The importance of medication

When a healthcare professional prescribes a treatment there is always a reason for doing so. For instance, if antibiotics are prescribed to treat an infection caused by bacteria, it is important to take all of the medication as directed for them to work as they should. Some medications and some illnesses only require short-term treatment. Other illnesses may require longer-term treatment, meaning that someone needs to take medication regularly for much longer; sometimes for many years or even for the rest of their lives. For example, a person receiving medication for diabetes will likely need to take medication for the rest of their lives; people who have had an organ transplant have to take medication to stop their body rejecting their new organ for many, many years; and some illnesses that affect the mind, for example schizophrenia, can also mean having to take treatment for a long period of time.

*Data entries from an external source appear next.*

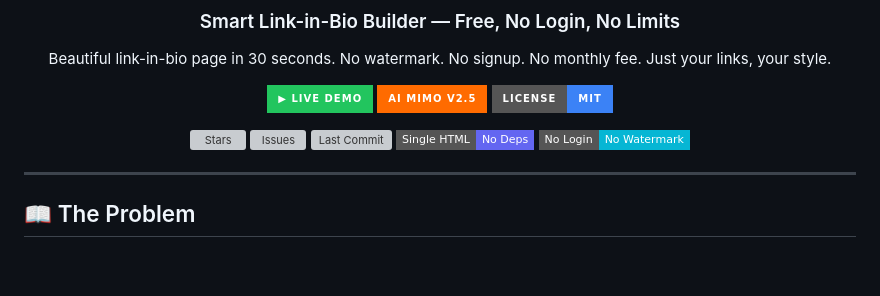
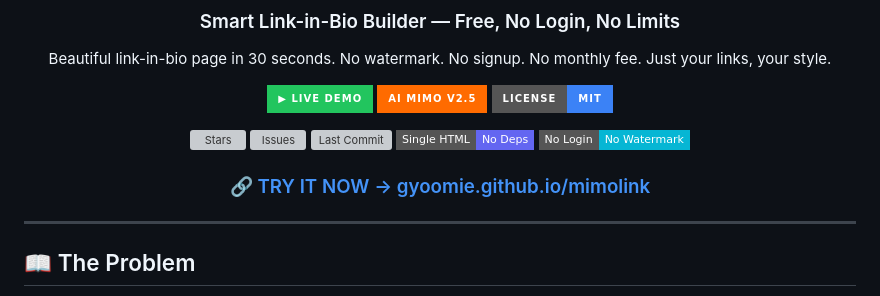
Before and after one commit to gyoomei/mimolink, a Markdown page: README.md, the part around the change. Rendered like a GitHub page; badges without logos; blank space fills up the shorter version; grey boxes are pictures that could not be loaded.

Commit message:
Add prominent live demo link + homepage URL

```diff
--- a/README.md
+++ b/README.md
@@ -15,6 +15,8 @@ Beautiful link-in-bio page in 30 seconds. No watermark. No signup. No monthly fe
 [![Last Commit](https://img.shields.io/github/last-commit/gyoomei/mimolink?style=flat-square&color=34d399&logo=github)](https://github.com/gyoomei/mimolink/commits)
 [![Single HTML](https://img.shields.io/badge/Single_HTML-No_Deps-6366f1?style=flat-square&logo=html5&logoColor=white)](#)
 [![No Login](https://img.shields.io/badge/No_Login-No_Watermark-06b6d4?style=flat-square&logo=lock&logoColor=white)](#)
+
+### 🔗 [TRY IT NOW → gyoomie.github.io/mimolink](https://gyoomei.github.io/mimolink/)
 
 </div>
 
```
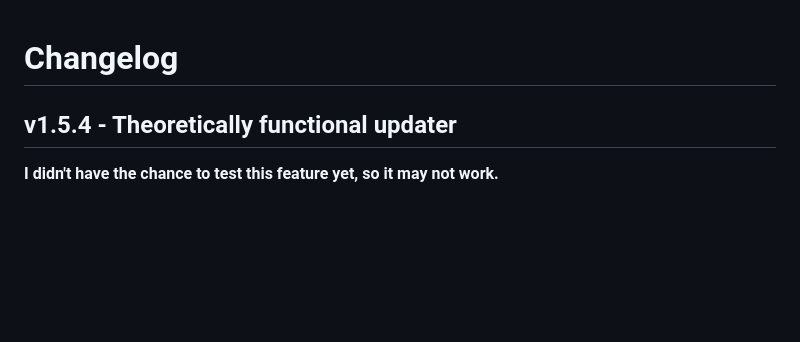
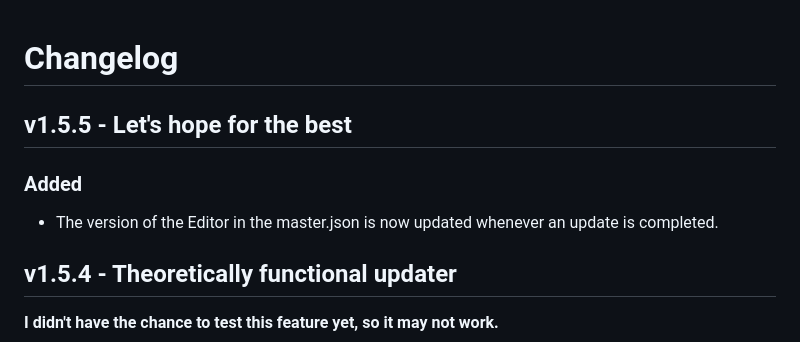
Before and after one commit to Yooli8537/Editor, a Markdown page: CHANGELOG.md, the part around the change. GitHub-like rendering; blank space fills up the shorter version.

Commit message:
Updated Changelog

```diff
--- a/CHANGELOG.md
+++ b/CHANGELOG.md
@@ -1,4 +1,10 @@
 # Changelog
+
+## v1.5.5 - Let's hope for the best
+
+### Added
+
+- The version of the Editor in the master.json is now updated whenever an update is completed.
 
 ## v1.5.4 - Theoretically functional updater
 
```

Although all these illnesses are different, each one shows how taking medication in the long-term is needed. And, most importantly, taking medication regularly as prescribed, whether for your physical or mental health, can help you get well, stay well, and enjoy living your life.

You and your medication

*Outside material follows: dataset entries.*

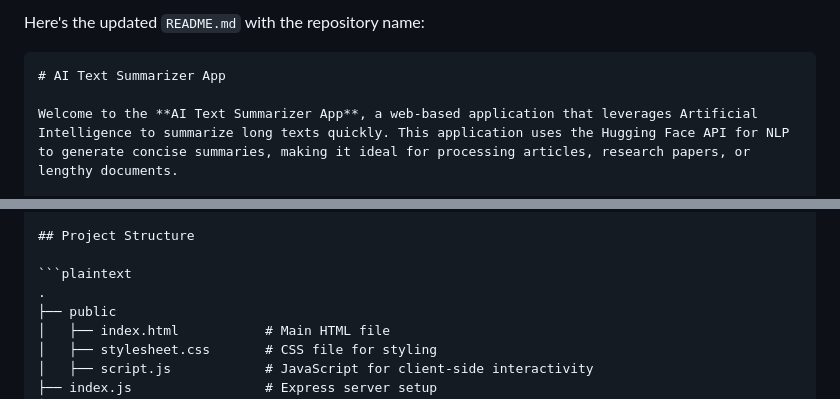
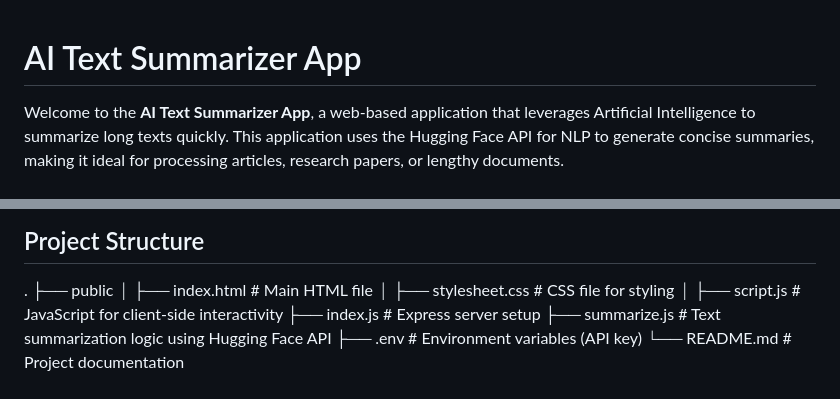
Before and after one commit to abhishek-maurya576/AI-Text-Summarize-app, a Markdown page: README.md, 2 parts joined by grey strips. GitHub-like rendering.

````diff
--- a/README.md
+++ b/README.md
@@ -1,6 +1,4 @@
-Here's the updated `README.md` with the repository name:
 
-```markdown
 # AI Text Summarizer App
 
 Welcome to the **AI Text Summarizer App**, a web-based application that leverages Artificial Intelligence to summarize long texts quickly. This application uses the Hugging Face API for NLP to generate concise summaries, making it ideal for processing articles, research papers, or lengthy documents.
@@ -30,7 +28,7 @@ The application interface allows you to paste text into a text area, hit the "Su
 
 ## Project Structure
 
-```plaintext
+
 .
 ├── public
 │   ├── index.html           # Main HTML file
````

If you are living with schizophrenia, your healthcare professional will most likely prescribe an antipsychotic treatment for you. This may be a short-acting formulation taken every day, for example oral daily medication such as tablets or a liquid. Some short-acting formulations are also administered by injection, but this is usually only for a short period of time. Or you may be prescribed a long-acting formulation that needs to be administered less regularly, e.g. every two weeks, once a month or every three months. These long-acting formulations are sometimes referred to as ‘injectable medication’. Whatever type of treatment you are prescribed, it is important that you take it exactly as your psychiatrist has told you to.

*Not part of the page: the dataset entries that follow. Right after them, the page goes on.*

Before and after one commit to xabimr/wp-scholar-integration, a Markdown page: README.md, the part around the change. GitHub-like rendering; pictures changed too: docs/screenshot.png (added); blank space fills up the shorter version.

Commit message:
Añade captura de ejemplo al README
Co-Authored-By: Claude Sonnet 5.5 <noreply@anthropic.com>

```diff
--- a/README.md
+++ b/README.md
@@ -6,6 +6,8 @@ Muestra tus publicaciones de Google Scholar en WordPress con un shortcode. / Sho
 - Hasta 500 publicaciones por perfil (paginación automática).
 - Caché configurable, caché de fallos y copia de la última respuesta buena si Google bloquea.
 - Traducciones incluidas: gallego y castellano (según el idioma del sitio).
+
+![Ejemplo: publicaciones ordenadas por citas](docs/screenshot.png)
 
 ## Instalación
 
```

As with any condition that requires treatment, remembering to take your medication, or to prioritise attending appointments for medication administration, is not easy. But taking, or receiving your medication as recommended is an important part of keeping well, and reducing the risk of you experiencing a relapse of schizophrenia.

Managing your medication

If you have recently been diagnosed with schizophrenia, or are taking a new medication, it may not be easy to remember to take it regularly. Don’t worry though – there are some practical things that you can do to help you ensure that you do not miss a dose or run out of medication.

If you have been prescribed a daily oral medication

Collecting your prescription

If you have been prescribed your medication in a daily 'oral' form, you will need to collect it from a pharmacy using a prescription given to you by your healthcare professional. It is important to collect your prescription on time so that you do not run out of your medicine. You can ask your healthcare professional or pharmacist if there are any available services, or solutions that can make remembering to pick up your prescription easier. Some pharmacies may even deliver the medicines to you so you don’t have to go and collect them yourself. If there is no prescription request or delivery service in your area, you will need to find a way to remember to request a repeat prescription and collect your treatment option that works for you. This could be as simple as using a diary or wall planner to remind you, or you could use the calendar on your phone or computer to set an electronic reminder.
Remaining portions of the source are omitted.